**Change listing data**
=====
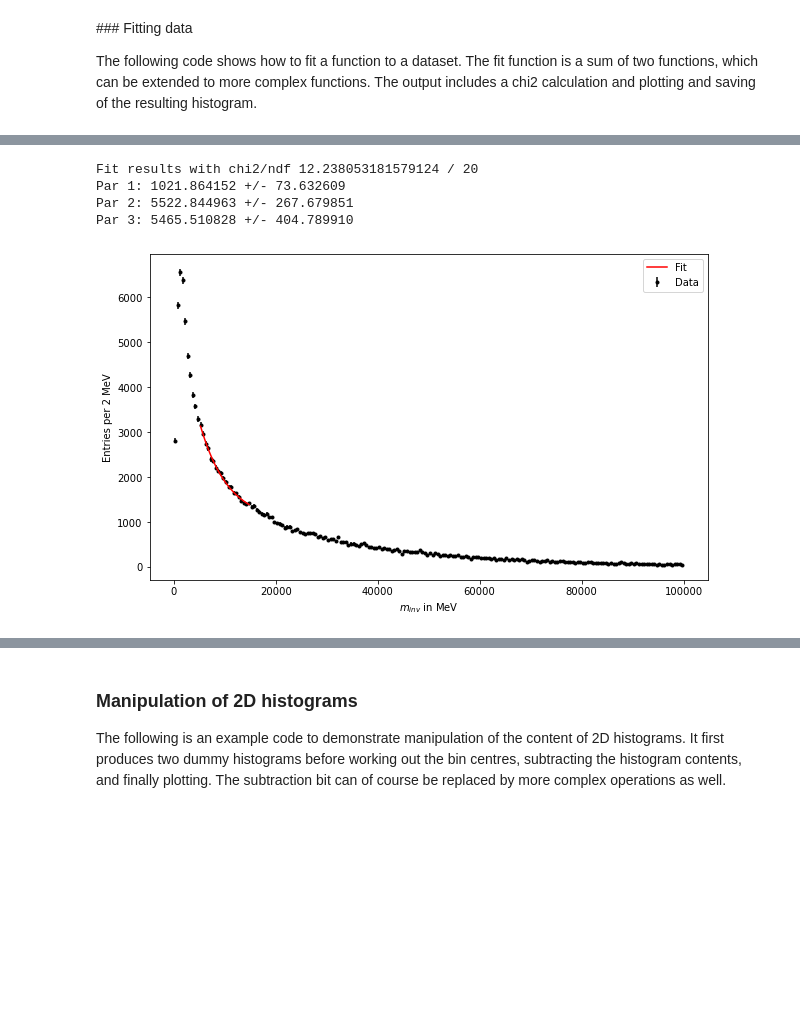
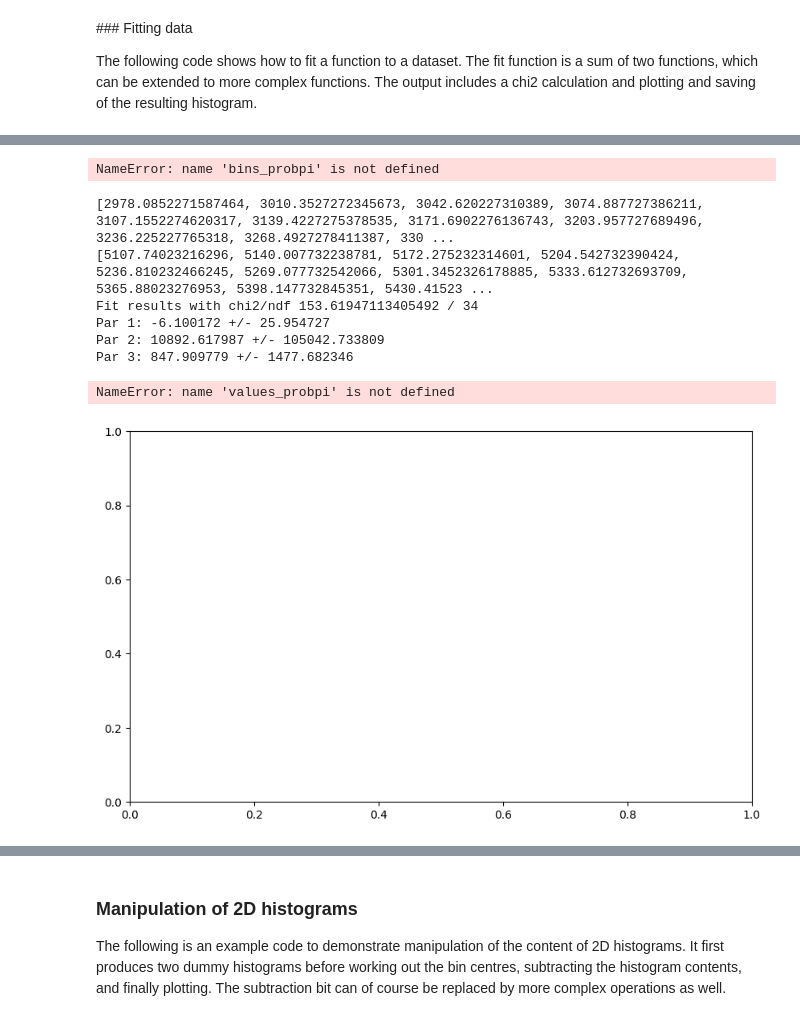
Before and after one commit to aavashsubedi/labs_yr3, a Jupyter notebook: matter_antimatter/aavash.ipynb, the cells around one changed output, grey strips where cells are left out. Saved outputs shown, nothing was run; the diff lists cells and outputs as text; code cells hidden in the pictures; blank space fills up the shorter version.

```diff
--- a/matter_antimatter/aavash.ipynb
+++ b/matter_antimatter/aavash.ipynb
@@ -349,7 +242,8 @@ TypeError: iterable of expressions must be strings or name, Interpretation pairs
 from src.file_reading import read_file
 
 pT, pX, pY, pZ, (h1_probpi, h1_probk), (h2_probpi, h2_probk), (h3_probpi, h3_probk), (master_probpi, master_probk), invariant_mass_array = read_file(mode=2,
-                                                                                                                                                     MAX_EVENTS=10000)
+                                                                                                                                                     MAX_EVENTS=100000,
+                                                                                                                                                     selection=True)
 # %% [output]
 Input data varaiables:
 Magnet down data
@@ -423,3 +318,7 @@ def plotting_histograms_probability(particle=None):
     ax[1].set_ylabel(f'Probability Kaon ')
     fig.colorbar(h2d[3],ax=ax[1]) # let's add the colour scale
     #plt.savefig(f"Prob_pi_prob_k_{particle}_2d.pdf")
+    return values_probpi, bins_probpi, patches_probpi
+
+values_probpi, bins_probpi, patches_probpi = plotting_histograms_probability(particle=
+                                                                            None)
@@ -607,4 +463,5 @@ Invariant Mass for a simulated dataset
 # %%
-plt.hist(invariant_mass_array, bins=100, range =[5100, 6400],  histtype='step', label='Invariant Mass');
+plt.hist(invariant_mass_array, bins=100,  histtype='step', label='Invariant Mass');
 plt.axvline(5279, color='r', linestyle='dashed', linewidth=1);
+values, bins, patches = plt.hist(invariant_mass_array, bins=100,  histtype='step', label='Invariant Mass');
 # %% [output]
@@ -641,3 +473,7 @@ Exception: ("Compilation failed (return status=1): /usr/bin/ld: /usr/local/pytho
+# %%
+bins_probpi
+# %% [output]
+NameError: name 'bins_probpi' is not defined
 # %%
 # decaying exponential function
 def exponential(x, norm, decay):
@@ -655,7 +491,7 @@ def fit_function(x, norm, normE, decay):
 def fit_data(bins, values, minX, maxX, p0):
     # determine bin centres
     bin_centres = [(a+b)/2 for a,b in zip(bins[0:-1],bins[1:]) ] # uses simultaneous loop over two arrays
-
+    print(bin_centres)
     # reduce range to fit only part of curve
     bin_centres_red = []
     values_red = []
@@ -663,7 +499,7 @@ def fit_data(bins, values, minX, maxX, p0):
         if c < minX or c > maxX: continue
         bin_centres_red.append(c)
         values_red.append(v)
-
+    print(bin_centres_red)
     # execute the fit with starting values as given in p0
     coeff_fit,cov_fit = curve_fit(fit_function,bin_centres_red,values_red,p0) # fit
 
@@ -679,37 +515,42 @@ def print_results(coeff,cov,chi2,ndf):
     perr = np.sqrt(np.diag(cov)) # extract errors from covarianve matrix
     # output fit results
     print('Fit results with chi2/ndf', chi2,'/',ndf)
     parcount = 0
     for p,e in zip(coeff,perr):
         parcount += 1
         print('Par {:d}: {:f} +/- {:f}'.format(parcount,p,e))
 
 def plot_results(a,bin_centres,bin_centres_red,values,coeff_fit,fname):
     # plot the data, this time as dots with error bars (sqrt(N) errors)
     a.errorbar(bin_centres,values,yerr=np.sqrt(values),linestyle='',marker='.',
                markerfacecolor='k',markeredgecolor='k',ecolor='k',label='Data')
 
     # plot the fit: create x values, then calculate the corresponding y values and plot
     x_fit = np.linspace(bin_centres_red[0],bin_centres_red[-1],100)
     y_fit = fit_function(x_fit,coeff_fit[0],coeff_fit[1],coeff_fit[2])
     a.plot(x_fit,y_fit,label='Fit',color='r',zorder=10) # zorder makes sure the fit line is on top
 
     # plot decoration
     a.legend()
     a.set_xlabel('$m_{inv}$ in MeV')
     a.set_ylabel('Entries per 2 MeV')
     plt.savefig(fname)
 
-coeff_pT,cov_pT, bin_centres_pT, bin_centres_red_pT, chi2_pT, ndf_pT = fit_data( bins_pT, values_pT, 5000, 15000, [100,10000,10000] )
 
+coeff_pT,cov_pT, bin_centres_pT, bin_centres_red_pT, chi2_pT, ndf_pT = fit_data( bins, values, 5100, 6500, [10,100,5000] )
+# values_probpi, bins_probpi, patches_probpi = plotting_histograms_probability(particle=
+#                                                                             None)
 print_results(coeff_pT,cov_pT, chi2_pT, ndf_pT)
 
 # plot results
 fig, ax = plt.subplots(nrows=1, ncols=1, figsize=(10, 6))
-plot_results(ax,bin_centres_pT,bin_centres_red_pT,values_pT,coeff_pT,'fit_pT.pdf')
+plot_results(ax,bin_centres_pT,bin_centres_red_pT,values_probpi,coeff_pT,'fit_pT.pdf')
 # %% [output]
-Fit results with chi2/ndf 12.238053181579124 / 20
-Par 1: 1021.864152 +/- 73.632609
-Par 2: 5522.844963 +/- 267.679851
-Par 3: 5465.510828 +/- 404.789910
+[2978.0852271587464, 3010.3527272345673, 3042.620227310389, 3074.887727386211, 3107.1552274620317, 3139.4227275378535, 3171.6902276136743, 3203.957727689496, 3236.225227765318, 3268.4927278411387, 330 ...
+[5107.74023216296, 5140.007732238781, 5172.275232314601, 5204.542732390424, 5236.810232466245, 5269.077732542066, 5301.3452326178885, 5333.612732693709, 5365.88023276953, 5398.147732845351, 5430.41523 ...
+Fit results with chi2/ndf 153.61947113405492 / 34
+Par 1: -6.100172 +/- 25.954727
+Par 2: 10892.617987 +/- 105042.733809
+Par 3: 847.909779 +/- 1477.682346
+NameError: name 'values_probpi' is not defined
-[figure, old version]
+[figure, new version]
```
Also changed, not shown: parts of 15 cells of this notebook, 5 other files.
=====
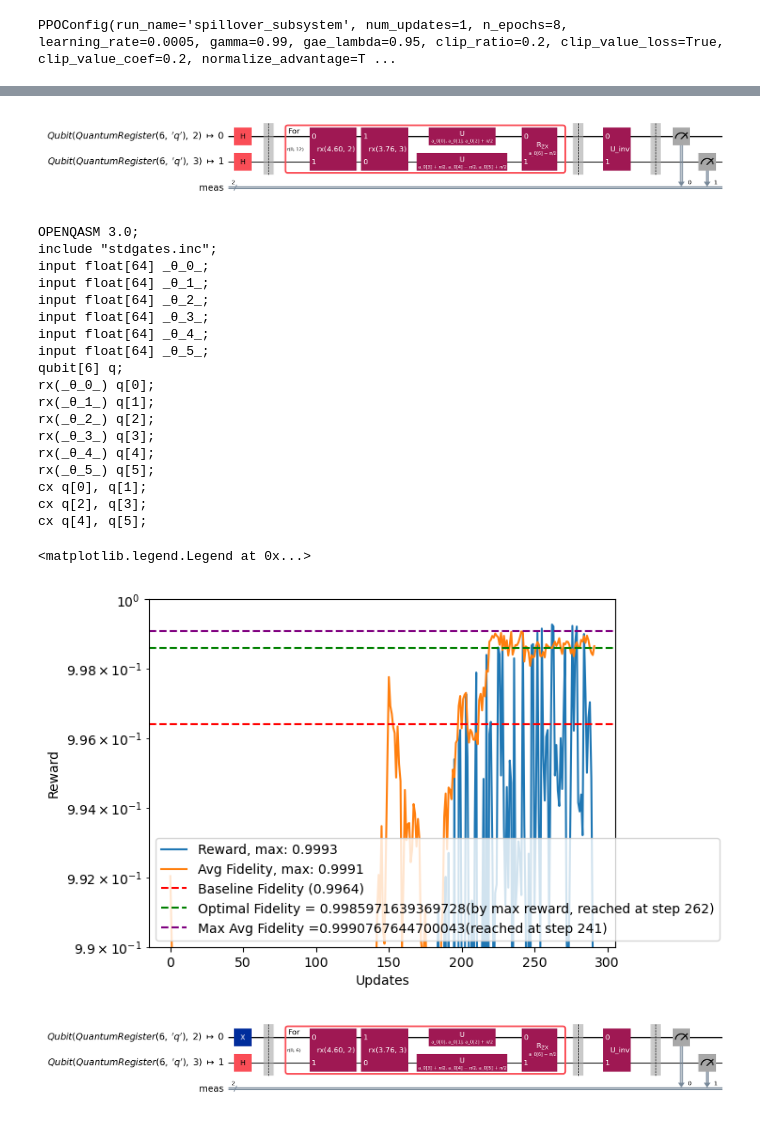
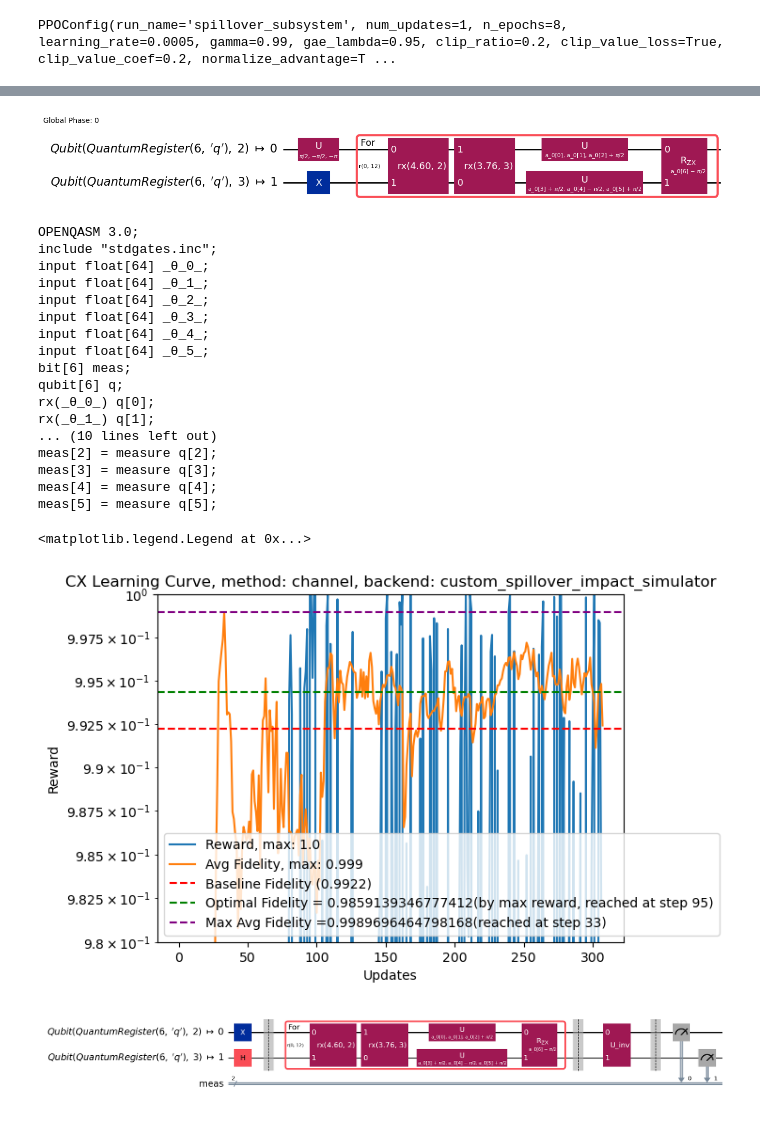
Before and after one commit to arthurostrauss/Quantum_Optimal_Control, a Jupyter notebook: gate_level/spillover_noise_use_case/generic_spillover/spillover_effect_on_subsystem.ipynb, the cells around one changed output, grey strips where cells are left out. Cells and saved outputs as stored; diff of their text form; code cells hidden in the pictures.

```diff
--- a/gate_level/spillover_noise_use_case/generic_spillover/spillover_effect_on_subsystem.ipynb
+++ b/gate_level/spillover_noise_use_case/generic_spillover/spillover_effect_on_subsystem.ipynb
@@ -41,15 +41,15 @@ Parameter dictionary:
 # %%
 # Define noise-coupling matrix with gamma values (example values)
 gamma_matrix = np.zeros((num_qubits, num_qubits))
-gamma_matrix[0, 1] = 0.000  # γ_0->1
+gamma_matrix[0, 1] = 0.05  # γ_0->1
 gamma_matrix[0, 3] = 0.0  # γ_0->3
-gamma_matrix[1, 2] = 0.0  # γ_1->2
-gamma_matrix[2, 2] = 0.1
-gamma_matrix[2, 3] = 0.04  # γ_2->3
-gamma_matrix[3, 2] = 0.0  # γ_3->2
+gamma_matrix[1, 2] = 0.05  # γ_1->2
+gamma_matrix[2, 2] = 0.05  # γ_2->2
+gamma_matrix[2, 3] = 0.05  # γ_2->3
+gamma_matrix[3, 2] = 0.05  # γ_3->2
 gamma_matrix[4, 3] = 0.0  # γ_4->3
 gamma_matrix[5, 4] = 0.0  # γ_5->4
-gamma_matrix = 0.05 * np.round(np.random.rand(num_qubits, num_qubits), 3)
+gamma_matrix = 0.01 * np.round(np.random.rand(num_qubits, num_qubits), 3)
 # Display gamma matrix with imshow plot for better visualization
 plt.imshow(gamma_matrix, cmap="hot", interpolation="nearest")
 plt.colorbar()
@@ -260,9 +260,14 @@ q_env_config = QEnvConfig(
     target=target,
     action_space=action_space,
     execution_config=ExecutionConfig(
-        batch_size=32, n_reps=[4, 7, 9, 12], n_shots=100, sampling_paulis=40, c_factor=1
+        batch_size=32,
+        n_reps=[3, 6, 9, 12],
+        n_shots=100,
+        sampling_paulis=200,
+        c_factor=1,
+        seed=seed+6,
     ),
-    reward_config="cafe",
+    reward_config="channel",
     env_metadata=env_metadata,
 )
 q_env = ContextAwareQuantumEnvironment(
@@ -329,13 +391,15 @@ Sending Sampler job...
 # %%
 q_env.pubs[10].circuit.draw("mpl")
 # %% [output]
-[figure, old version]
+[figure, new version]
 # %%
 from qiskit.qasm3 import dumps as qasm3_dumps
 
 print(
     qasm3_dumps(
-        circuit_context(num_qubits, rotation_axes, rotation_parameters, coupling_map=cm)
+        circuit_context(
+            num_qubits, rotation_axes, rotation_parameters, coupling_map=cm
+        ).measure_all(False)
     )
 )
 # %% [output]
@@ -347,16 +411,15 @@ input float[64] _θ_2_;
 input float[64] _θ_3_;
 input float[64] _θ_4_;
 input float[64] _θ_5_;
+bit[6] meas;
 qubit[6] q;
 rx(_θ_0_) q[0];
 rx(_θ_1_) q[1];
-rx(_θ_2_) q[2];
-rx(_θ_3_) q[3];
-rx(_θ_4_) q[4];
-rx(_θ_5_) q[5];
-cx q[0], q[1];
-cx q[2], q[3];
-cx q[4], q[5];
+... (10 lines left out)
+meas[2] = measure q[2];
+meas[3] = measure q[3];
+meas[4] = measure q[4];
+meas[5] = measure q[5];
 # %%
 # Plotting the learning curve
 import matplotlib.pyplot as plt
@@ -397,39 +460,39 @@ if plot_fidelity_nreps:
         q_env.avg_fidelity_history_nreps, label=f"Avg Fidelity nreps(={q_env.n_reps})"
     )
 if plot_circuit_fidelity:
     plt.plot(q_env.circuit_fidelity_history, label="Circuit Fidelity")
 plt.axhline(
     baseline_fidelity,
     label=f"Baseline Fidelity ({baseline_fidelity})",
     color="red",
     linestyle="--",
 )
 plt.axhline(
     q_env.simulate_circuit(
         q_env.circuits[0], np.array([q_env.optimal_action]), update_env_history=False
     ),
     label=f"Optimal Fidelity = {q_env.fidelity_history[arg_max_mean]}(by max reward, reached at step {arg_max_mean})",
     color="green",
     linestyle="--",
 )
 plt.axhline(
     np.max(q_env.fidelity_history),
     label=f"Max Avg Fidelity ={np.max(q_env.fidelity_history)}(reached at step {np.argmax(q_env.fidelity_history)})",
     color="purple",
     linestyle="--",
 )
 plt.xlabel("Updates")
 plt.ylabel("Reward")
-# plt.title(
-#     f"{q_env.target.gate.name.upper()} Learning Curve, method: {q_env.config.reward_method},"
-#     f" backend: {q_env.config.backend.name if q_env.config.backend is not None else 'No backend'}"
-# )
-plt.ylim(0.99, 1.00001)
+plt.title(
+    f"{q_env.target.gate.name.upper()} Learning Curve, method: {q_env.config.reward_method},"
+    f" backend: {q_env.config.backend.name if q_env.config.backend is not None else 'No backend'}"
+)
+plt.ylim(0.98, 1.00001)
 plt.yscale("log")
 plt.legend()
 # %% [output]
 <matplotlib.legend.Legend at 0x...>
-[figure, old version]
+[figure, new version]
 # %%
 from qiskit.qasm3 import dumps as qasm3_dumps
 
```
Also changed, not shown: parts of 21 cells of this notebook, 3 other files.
=====
Wherever a line of the records above contains the string "with", copy that line out.

**RESPONSE FOR THIS EXERCISE**
     # execute the fit with starting values as given in p0
     print('Fit results with chi2/ndf', chi2,'/',ndf)
     # plot the data, this time as dots with error bars (sqrt(N) errors)
-Fit results with chi2/ndf 12.238053181579124 / 20
+Fit results with chi2/ndf 153.61947113405492 / 34
 # Define noise-coupling matrix with gamma values (example values)
 # Display gamma matrix with imshow plot for better visualization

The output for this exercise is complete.